Both artists in the current show at the Hastings Art Forum present an impressive mix of painting and sculpture. Robin Holtom’s seven sculptures of dancers and nude female figures are cast in bronze or ingeniously made from plaster reworked and painted to give the surface appearance of bronze. The exception is a white plaster head between two mostly white drawings, themselves exceptions to this show's rather beautifully coloured rule.
The almost exclusive use of darker toned blues, purples, oranges and greens creates an atmosphere of restfulness and stillness in this gallery that also emanates from the buildings and figures in each of the compositions. Skylines at sundown have an early evening hush while the natural and reflected abstracts of Venetian architecture are shaped into blocks and lines of colour.
Groups of female figures and dancers are composed without physical detail which gives them a slightly ghostly but still sculptural quality. When there is an occasional hint of movement it is slow, gentle and considered. Using combinations of the same colours to depict hard surfaces like walls and steps in one piece, alongside the soft surfaces of the human body in another, is a lovely juxtaposition completed by the seamless transmutation of the human form into bronze.

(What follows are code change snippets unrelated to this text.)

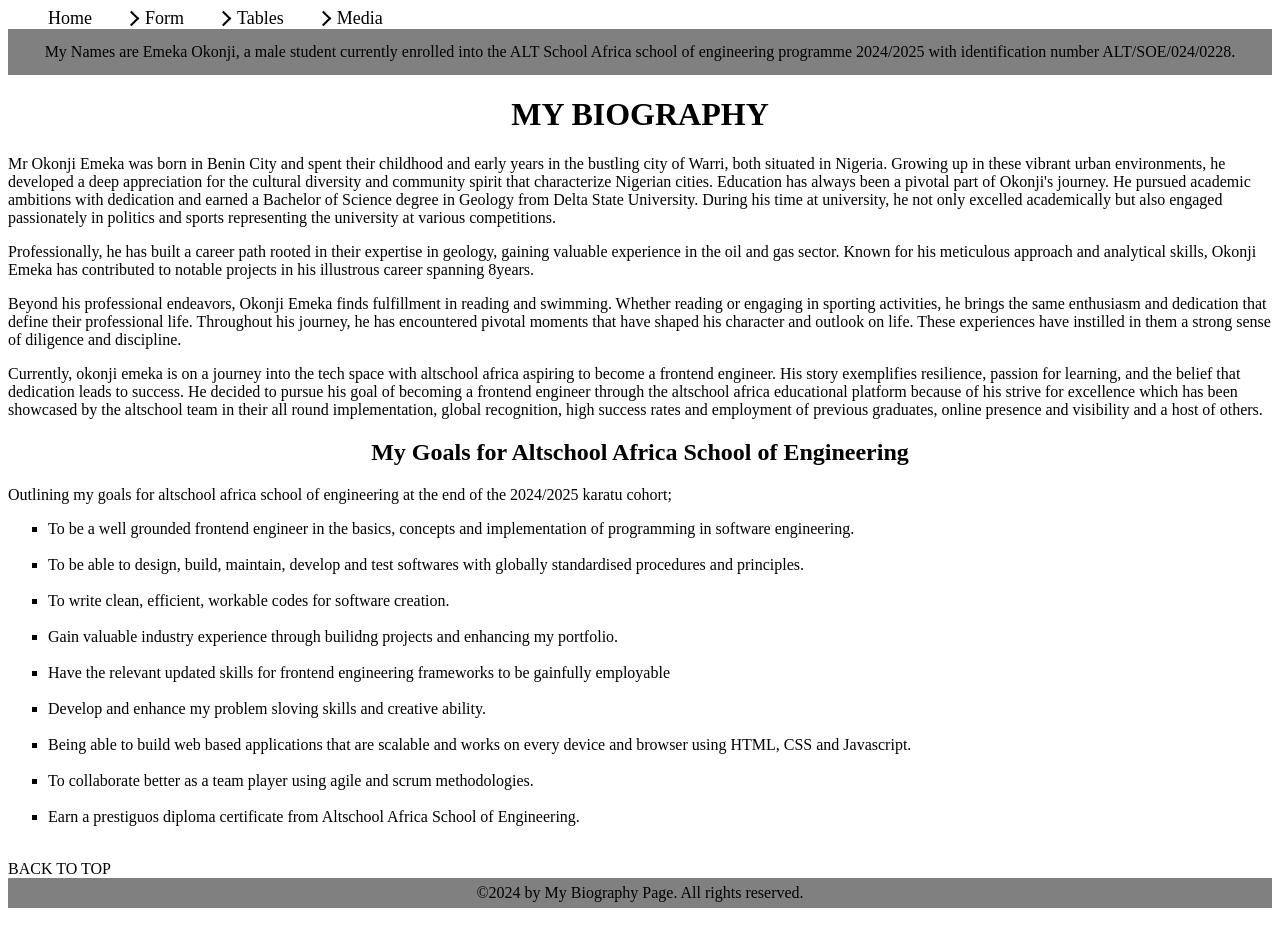
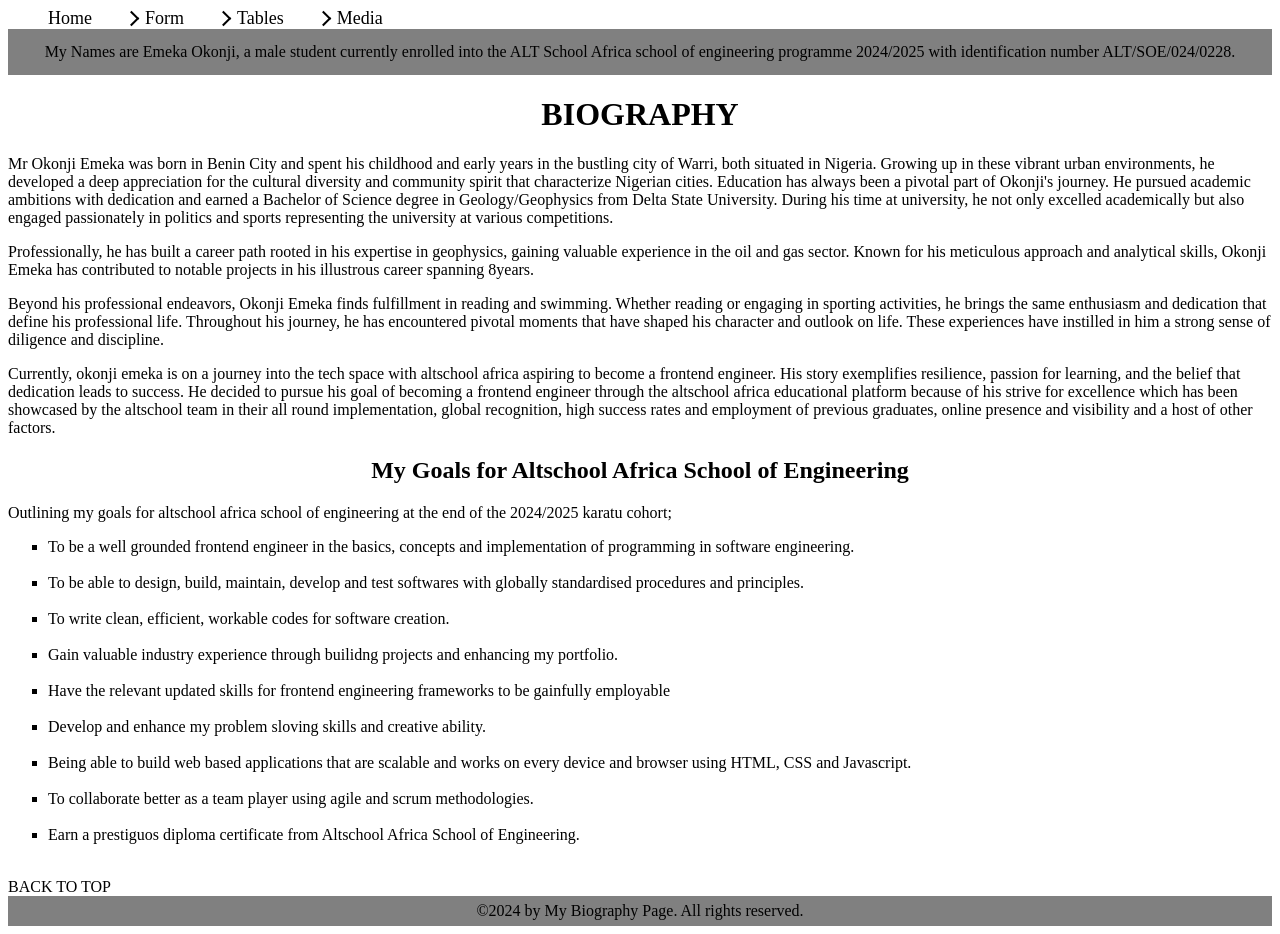
Before and after one commit to okonji-vic/git-test, a plain HTML site: page index.html in a window 1280 px wide. Drawn offline with Linux system fonts and the light colour scheme.

Commit message:
index.html

```diff
--- a/index.html
+++ b/index.html
@@ -46,27 +46,27 @@
     </table>
   </header>
   <main>
-    <h1 align="center">MY BIOGRAPHY</h1>
+    <h1 align="center">BIOGRAPHY</h1>
     <section>
-      <p>Mr Okonji Emeka was born in Benin City and spent their childhood and early years in the bustling city of Warri, both situated in Nigeria. Growing up in these vibrant urban environments, he developed a deep appreciation for the cultural diversity and community spirit that characterize Nigerian cities.
+      <p>Mr Okonji Emeka was born in Benin City and spent his childhood and early years in the bustling city of Warri, both situated in Nigeria. Growing up in these vibrant urban environments, he developed a deep appreciation for the cultural diversity and community spirit that characterize Nigerian cities.
 
        Education has always been a pivotal part of Okonji's journey. He pursued academic ambitions with dedication and earned
-      a Bachelor of Science degree in Geology from Delta State University. During his time at university, he not only
+      a Bachelor of Science degree in Geology/Geophysics from Delta State University. During his time at university, he not only
       excelled academically but also engaged passionately in politics and sports representing the university at various
       competitions.</p>
-      <p>Professionally, he has built a career path rooted in their expertise in geology, gaining valuable experience in the
+      <p>Professionally, he has built a career path rooted in his expertise in geophysics, gaining valuable experience in the
        oil and gas sector. Known for his meticulous approach and analytical skills, Okonji Emeka has contributed to notable
        projects in his illustrous career spanning 8years.</p>
       <p>Beyond his professional endeavors, Okonji Emeka finds fulfillment in reading and swimming. Whether reading or engaging
-       in sporting activities, he brings the same enthusiasm and dedication that define their professional life.
+       in sporting activities, he brings the same enthusiasm and dedication that define his professional life.
       Throughout his journey, he has encountered pivotal moments that have shaped his character and outlook on life.
-      These experiences have instilled in them a strong sense of diligence and discipline.</p>
+      These experiences have instilled in him a strong sense of diligence and discipline.</p>
       <p>Currently, okonji emeka is on a journey into the tech space with altschool
       africa aspiring to become a frontend engineer. His story exemplifies resilience, passion for learning, and the belief that dedication leads
       to success. He decided to pursue his goal of becoming a frontend engineer through the altschool africa educational
       platform because of his strive for excellence which has been showcased by the altschool team in their all round
        implementation, global recognition, high success rates and employment of previous graduates, online presence and
-       visibility and a host of others.</p>
+       visibility and a host of other factors.</p>
     </section>
     <section>
       <h2 align="center">My Goals for Altschool Africa School of Engineering</h2>
```
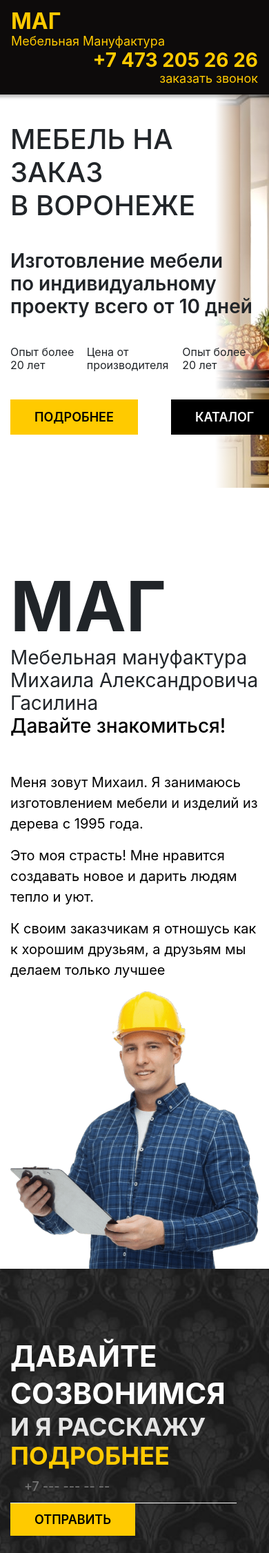
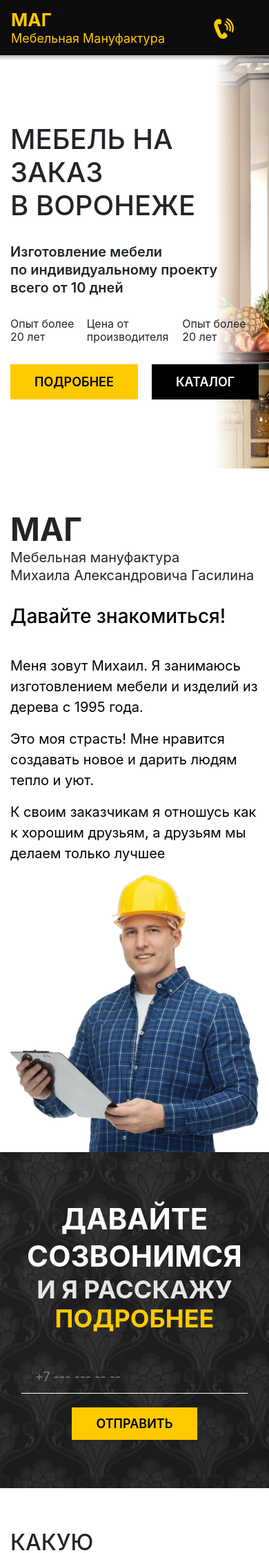
Before and after one commit to cla55ik/mag, a PHP site: page / in a window 390 px wide; the page is wider, and only the part inside the window is pictured. Shown: the top 2251 px of that part at 69% size. Run offline with PHP 8.4, Linux system fonts and the light colour scheme; data that the repository does not hold is empty; style sheets or scripts are compiled from the project's sources; some libraries are stand-ins or nearby versions.

Commit message:
add css ctyle for nobile

```diff
--- a/index.php
+++ b/index.php
@@ -14,7 +14,7 @@
                         </div>
                         <div class="d-flex mt-40">
 
-                              <button type="button" name="button" class="btn btn-yellow mr-5" onclick="headerPopup()">ПОДРОБНЕЕ</button>
+                              <button type="button" name="button" class="btn btn-yellow mr-lg-5" onclick="headerPopup()">ПОДРОБНЕЕ</button>
                               <button type="button" name="button" class="btn-black">КАТАЛОГ</button>
                         </div>
                   </div>
@@ -77,7 +77,7 @@
 
 
                   <?php foreach ($alltest as $category): ?>
-                        <div class="row mb-50">
+                        <div class="row mb-50 m-reverse">
                               <div class="col-lg-3 cat-card-left align-items-center">
                                     <h3 class="text-uppercase cat-name"><?=$category['cat_name'];?></h3>
                                     <div class="sub-cat"><?=$category['sub_1'];?></div>
@@ -112,14 +112,14 @@
 
       <!-- Официальный договор -->
       <div class="container">
-            <div class="row">
-                  <div class="col-lg-7 mt-50">
+            <div class="row m-reverse">
+                  <div class="col-lg-7 mt-50 man">
                         <img src="/resources/img/man-doc.jpg" alt="" loading="lazy">
                   </div>
-                  <div class="col-lg-5 d-flex flex-wrap align-content-end">
+                  <div class="col-lg-5 d-flex flex-wrap align-content-end dogovor-text">
                         <h2 class="mb-40">ОФИЦИАЛЬНЫЙ ДОГОВОР</h2>
                         <p class="mb-90 text-18">На нашем производстве мы готовы произвести мебель для любых потребностей как для частных домов и квартир, так и для помещений коммерческого использования.</p>
-                        <div class="d-flex justify-content-end w-100"><img src="/resources/img/pechat.png" alt="" loading="lazy"></div>
+                        <div class="d-none d-lg-flex justify-content-end w-100"><img src="/resources/img/pechat.png" alt="" loading="lazy"></div>
                   </div>
             </div>
       </div>
@@ -131,18 +131,18 @@
                         <div class="col-lg-3">
 
                         </div>
-                        <div class="col-lg-3 d-flex align-items-center">
+                        <div class="col-lg-3 d-flex align-items-center garant-body">
                               <div class="">
                                     <div class="white-head-cta text-uppercase">
                                           ГАРАНТИЯ
                                     </div>
-                                    <div class="white-text-cta text-uppercase">
+                                    <div class="white-text-cta text-uppercase ">
                                           на мебель
                                     </div>
                               </div>
 
                         </div>
-                        <div class="col-lg-3 text-yellow d-flex align-items-center text-uppercase">
+                        <div class="col-lg-3 text-yellow d-flex align-items-center text-uppercase garant-body">
                               <span class="garant-10">10</span><span class="garant-year">лет</span>
                         </div>
                         <div class="col-lg-3">
@@ -169,7 +169,7 @@
       <div class="container mt-90 mb-90">
             <h2 class="mb-70">ОТЗЫВЫ КЛИЕНТОВ</h2>
         <?php foreach ($all_review as $review): ?>
-          <div class="col-lg-10 review-card d-flex mb-40">
+          <div class="row review-card d-flex mb-40 mr-15p">
             <div class="col-lg-3 review-img">
               <img class="img-fluid review-img" src="/resources/img/review/<?=$review['img'];?>.jpg" alt="">
             </div>
@@ -228,7 +228,7 @@
                               <button type="button" name="button" class="btn btn-yellow" onclick="headerPopup()">ПОДРОБНЕЕ</button>
                         </div>
 
-                        <img class="img-fluid" src="/resources/img/akciya.jpg" alt="" loading="lazy">
+                        <img class="img-fluid img-w-100" src="/resources/img/akciya.jpg" alt="" loading="lazy">
                   </div>
             </div>
       </div>
@@ -243,7 +243,10 @@
                   </div>
             </div>
             <div class="container d-flex justify-content-center partners-container">
-                  <div class="slider">
+                  <div class="col-1 d-flex align-items-center justify-content-start p-0">
+                        <button class="btn-prev"><</button>
+                  </div>
+                  <div class="slider  col-10">
                         <div class="slider-line">
                               <?php for ($j=1; $j < 6; $j++):?>
                                     <img class="img-partner" src="/resources/img/partners/0<?=$j;?>.png" alt="">
@@ -254,9 +257,12 @@
                         </div>
 
                   </div>
+                  <div class="col-1 d-flex align-items-center justify-content-end p-0">
+                        <button class="btn-next">></button>
+                  </div>
 
             </div>
-            <button class="btn-next">></button>
+
       </div>
 
 
--- a/layouts/footer.php
+++ b/layouts/footer.php
@@ -3,8 +3,8 @@
 
     <footer id="footer">
       <div class="row header-wrapper">
-        <nav class=" navbar navbar-expand-lg container">
-          <div class="col-lg-3 nav-logo">
+        <div class=" navbar navbar-expand-lg container">
+          <div class="col-lg-3 col-4 nav-logo">
             <a href="/">
               <div class="text-yellow text-uppercase site-name">
                 маг
@@ -17,7 +17,7 @@
           <div class="">
 
           </div>
-          <div class="col-lg-9 text-yellow">
+          <div class="col-lg-9 col-8 text-yellow">
             <div class="header-phone">
               <a class="text-yellow" href="tel:+74732052626">+7 473 205 26 26</a>
             </div>
@@ -25,7 +25,16 @@
                 <a class="text-yellow" href="#footer" id="btn_popup" onclick="headerPopup()">заказать звонок</a>
               </div>
           </div>
-        </nav>
+        </div>
+        <div class="container ">
+          <div class="col-12 text-yellow pt-2">
+              ©1995  -  <?= date(Y); ?> Все права защищены.
+          </div>
+          <div class="col-12 text-lighte pt-1 text-16-14">
+            Оставляя на сайте свои контактные данные, Вы даете согласие на обработку своих персональных данных в соответствии с политикой конфиденциальности. Сайт не является публичной офертой и носит информационный характер.
+          </div>
+
+        </div>
       </div>
 
 
--- a/layouts/header.php
+++ b/layouts/header.php
@@ -33,7 +33,7 @@
       <div class="row header-wrapper fixed-top">
         <nav class=" navbar navbar-expand-lg container">
 
-          <div class="col-lg-3 col-sm-12 nav-logo">
+          <div class="col-lg-3 col-9 nav-logo">
             <a href="/">
               <div class="text-yellow text-uppercase site-name">
                 маг
@@ -51,13 +51,17 @@
               <a class="nav-item nav-link" href="#">Контакты</a>
             </div>
           </div>
-          <div class="col-lg-3 text-yellow">
+          <div class="d-none d-lg-block col-lg-3 text-yellow">
             <div class="header-phone">
               <a class="text-yellow" href="tel:+74732052626">+7 473 205 26 26</a>
             </div>
               <div class="header-cta-btn">
                 <a class="text-yellow" href="#" id="btn_popup" onclick="headerPopup()">заказать звонок</a>
               </div>
+
+          </div>
+          <div class="col-3 d-block d-lg-none">
+            <a href="tel:+79102814760"><img src="/resources/img/phone.svg" alt="позвонить"></a>
           </div>
         </nav>
       </div>
--- a/resources/css/style.css
+++ b/resources/css/style.css
@@ -14,7 +14,17 @@ body, h1 {
   font-family: "Raleway", "Arial", sans-serif;
 }
 
+body {
+
+  overflow-x: hidden;
+}
+
 .text-16{
+  font-size: 16px;
+  line-height: 19px;
+}
+
+.text-16-14{
   font-size: 16px;
   line-height: 19px;
 }
@@ -43,7 +53,9 @@ body, h1 {
 }
 
 
-
+.mr-15p{
+  margin-right: 15%;
+}
 .mt-90{
   margin-top: 90px;
 }
@@ -182,6 +194,10 @@ button.btn-yellow:hover{
 
 .text-yellow{
   color: #FFCA00;
+}
+
+.text-lighte{
+  color: #DDD;
 }
 
 .white-head-cta{
@@ -698,6 +714,26 @@ img.img-fluid.img-material {
 }
 
 
+.btn-next, .btn-prev{
+  background: transparent;
+  border:none;
+  font-weight: 600;
+  font-size: 36px;
+  line-height: 0;
+  padding: 0px 10px;
+}
+.btn-prev:hover{
+  cursor: pointer;
+}
+.btn-next:hover{
+  cursor: pointer;
+}
+
+.partners-container{
+  padding: 0;
+}
+
+
 .img-partner{
   margin: 10px 20px;
 }
@@ -707,3 +743,259 @@ img.img-fluid.img-material {
 .man img {
   max-width: 100%;
 }
+
+
+
+
+
+@media (max-width:768px){
+  .text-16{
+    font-size: 16px;
+    line-height: 19px;
+  }
+
+  .text-16-24{
+    font-size: 16px;
+    line-height: 1.5em;
+  }
+
+  .text-18{
+    font-size: 18px;
+    line-height: 22px;
+  }
+
+  .text-28{
+    font-weight: 600;
+    font-size: 20px;
+    line-height: 26px;
+  }
+
+
+  .text-100{
+    font-weight: bold;
+    font-size: 46px;
+    line-height: 56px;
+  }
+
+
+
+  .mt-90{
+    margin-top: 60px;
+  }
+
+  .mb-90{
+    margin-bottom: 60px;
+  }
+
+  .mt-70{
+    margin-top: 50px;
+  }
+
+  .mb-70{
+    margin-bottom: 50px;
+  }
+
+  .mt-50{
+    margin-top: 40px;
+  }
+
+  .mb-50{
+    margin-bottom: 40px;
+  }
+
+  .mt-40{
+    margin-top: 30px;
+  }
+
+  .mb-40{
+    margin-bottom: 30px;
+  }
+
+
+
+  .pt-100{
+    padding-top: 70px;
+
+  }
+
+  .pb-100{
+    padding-bottom: 70px;
+  }
+
+  .pt-90{
+    padding-top: 60px;
+  }
+
+  .pb-90{
+    padding-bottom: 60px;
+  }
+
+  .pt-70{
+    padding-top: 50px;
+
+  }
+
+  .pb-70{
+    padding-bottom: 50px;
+  }
+
+
+
+  .m-reverse{
+    flex-direction: column-reverse;
+  }
+
+  .garant-body {
+    justify-content: center;
+  }
+
+  .img-w-100{
+    width: 100%;
+    margin-bottom: 20px;
+  }
+
+  .advantages-title{
+    padding:0px 15px 30px;
+  }
+
+  .advantages{
+    padding-bottom: 40px;
+  }
+
+  .mr-15p{
+    margin-right: 0px;
+  }
+
+  .hello h2{
+    margin-top:30px;
+  }
+
+  .slider{
+    width: 90%;
+  }
+
+
+  .btn-black, .btn-yellow{
+    font-size: 16px;
+    padding: 10px 20px;
+  }
+  .btn-yellow{
+    margin-right: 20px;
+  }
+
+  form#cta-form{
+    text-align: center;
+    margin-top:40px;
+  }
+
+  input#btn_submit{
+    margin-top: 20px;
+  }
+
+  .white-head-cta, .white-text-cta {
+    text-align: center;
+  }
+
+  ul.nav.nav-tab{
+    margin-top: 50px;
+    margin-bottom: 30px;
+  }
+
+  .nav-tab li{
+    font-size: 16px;
+    margin-right: 15px;
+  }
+
+  .tabs{
+    padding-bottom: 50px;
+  }
+
+  .review-card{
+    margin-left: 15px;
+    margin-right: 10px;
+  }
+  .review-body{
+    padding: 30px 20px;
+  }
+
+  .review-img{
+    width: 100%;
+  }
+
+  .features{
+    margin-left: 15px;
+    margin-right: 15px;
+    padding: 40px 30px 40px 30px;
+  }
+
+  .akciya-text{
+    margin-bottom: 40px;
+  }
+
+  .akciya{
+    margin-left: 15px;
+    margin-right: 15px;
+    margin-top: 30px;
+  }
+
+  .akciya img{
+    margin:0px !important;
+  }
+
+
+  .cta-body {
+    padding-bottom: 40px !important;
+    background-color: rgba(255, 255, 255, 0.7);
+  }
+
+  .cta-body p{
+    margin: 0px;
+    padding: 0px 30px;
+    text-align: center;
+
+  }
+
+
+  .popup-visible{
+    width: 80%;
+    left:10%;
+    padding: 20px 30px;
+  }
+
+
+  .dogovor-text{
+    margin-top: 70px;
+  }
+
+  .tabs-content {
+    /*overflow: hidden;*/
+    grid-template-columns: 1fr 1fr 1fr;
+    grid-row-gap:0px;
+
+  }
+
+  img.img-fluid.img-material {
+    width: 28vw;
+    height: 28vw;
+  }
+  .material-title{
+    margin-bottom: 25px;
+  }
+
+  .header-phone{
+    font-weight: bold;
+    font-size: 22px;
+    line-height: 26px;
+  }
+
+  .site-name{
+    font-weight: bold;
+    font-size: 26px;
+    line-height: 32px;
+  }
+
+  .text-16-14{
+    font-size: 14px;
+    line-height: 18px;
+  }
+}
--- a/templates/advantages.php
+++ b/templates/advantages.php
@@ -4,9 +4,9 @@
 
     </div>
     <div class="col-lg-3">
-      <img src="/resources/img/pre01.jpg" alt="" class="img-fluid">
+      <img src="/resources/img/pre01.jpg" alt="" class="img-fluid img-w-100">
     </div>
-    <div class="col-lg-6 d-flex flex-wrap align-content-center ml-5">
+    <div class="col-lg-6 d-flex flex-wrap align-content-center ml-lg-5">
       <h3 class="mb-4">Использование пространства</h3>
       <p>
         Созданная по индивидуальным размерам мебель идеально вписывается в отведенное ей
@@ -20,9 +20,9 @@
 
     </div>
     <div class="col-lg-3">
-      <img src="/resources/img/pre02.jpg" alt="" class="img-fluid">
+      <img src="/resources/img/pre02.jpg" alt="" class="img-fluid img-w-100">
     </div>
-    <div class="col-lg-6 d-flex flex-wrap align-content-center ml-5">
+    <div class="col-lg-6 d-flex flex-wrap align-content-center ml-lg-5">
       <h3 class="mb-4">Индивидуальность</h3>
       <p>
         Только с мебелью на заказ вы можете выбрать абсолютно все от цветов и принтов
@@ -36,9 +36,9 @@
 
     </div>
     <div class="col-lg-3">
-      <img src="/resources/img/pre03.jpg" alt="" class="img-fluid">
+      <img src="/resources/img/pre03.jpg" alt="" class="img-fluid img-w-100">
     </div>
-    <div class="col-lg-6 d-flex flex-wrap align-content-center ml-5">
+    <div class="col-lg-6 d-flex flex-wrap align-content-center ml-lg-5">
       <h3 class="mb-4">Стоимость мебели</h3>
       <p>
         Один из самых частых стереотипов о мебели на заказ касается ее стоимости. Мебель по
```
Also changed, not shown: resources/img/phone.svg (added).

Michael Wilson’s sculptures are very different in style, subject and substance. Made of light coloured stone, each depicts a biblical story or figure. Surfaces are smoothly worked and the solidity and suggestion of weight gives each piece a strong and captivating presence. The colour and work in the stone is enhanced by the bright airiness of the landscapes around it.
Michael Wilson lives locally and the majority of the paintings are recognisable Sussex landmarks, views or rural scenes. Many are perfectly executed with a scale and perspective of somebody moving through the scene depicted. This is particularly effective in the paintings of the Seven Sisters, the view from West Hill and some of the rural scenes. Trees also feature strongly in many of the paintings and I particularly liked the almost electric blue of the trees in ‘Out of the Valley’.
However, there is a very strange anomaly in Michael Wilson’s exhibition. Displayed on the end wall is a five piece asymmetric panel depicting the story of Oedipus. Although foundational Greek myths are perhaps a natural historical companion to biblical scenes, the work itself lacks any harmony with the other paintings in the room. It is almost as if a less accomplished artist sneaked into the gallery and installed it when nobody was looking. Incongruity can be interesting but here it detracts attention from the rest of the work which is unfortunate.
The predominant focus of Michael Wilson's paintings also restricts the colour palette but the lighter, brighter and more expansive feel is a perfect complement to Robin Holtom’s minimal colour range next door. There is a link also in Michael Wilson’s pastel studies of nudes, one of which is a female figure reclining in similar pose to one of Robin Holtom’s sculptures. The differences and the similarities in these two shows communicate much about how art is both created and viewed. Each of the artists in this show are mostly painting or modelling a place, a person or a scene that they have observed or are observing. The experience of the audience is that the viewer remains the intimate observer in Robin Holtom’s work whereas it is possible to almost step inside the paintings of Michael Wilson.
Such combinations of 3D and 2D work in one space are always very satisfying to view. They make the exhibition more interesting to navigate and the visual interaction between the two can create other unexpected observational delights.
Robin Holtom and Michael Wilson
Hastings Art Forum
August 23rd - September 4th 2016
Private View Friday 26th August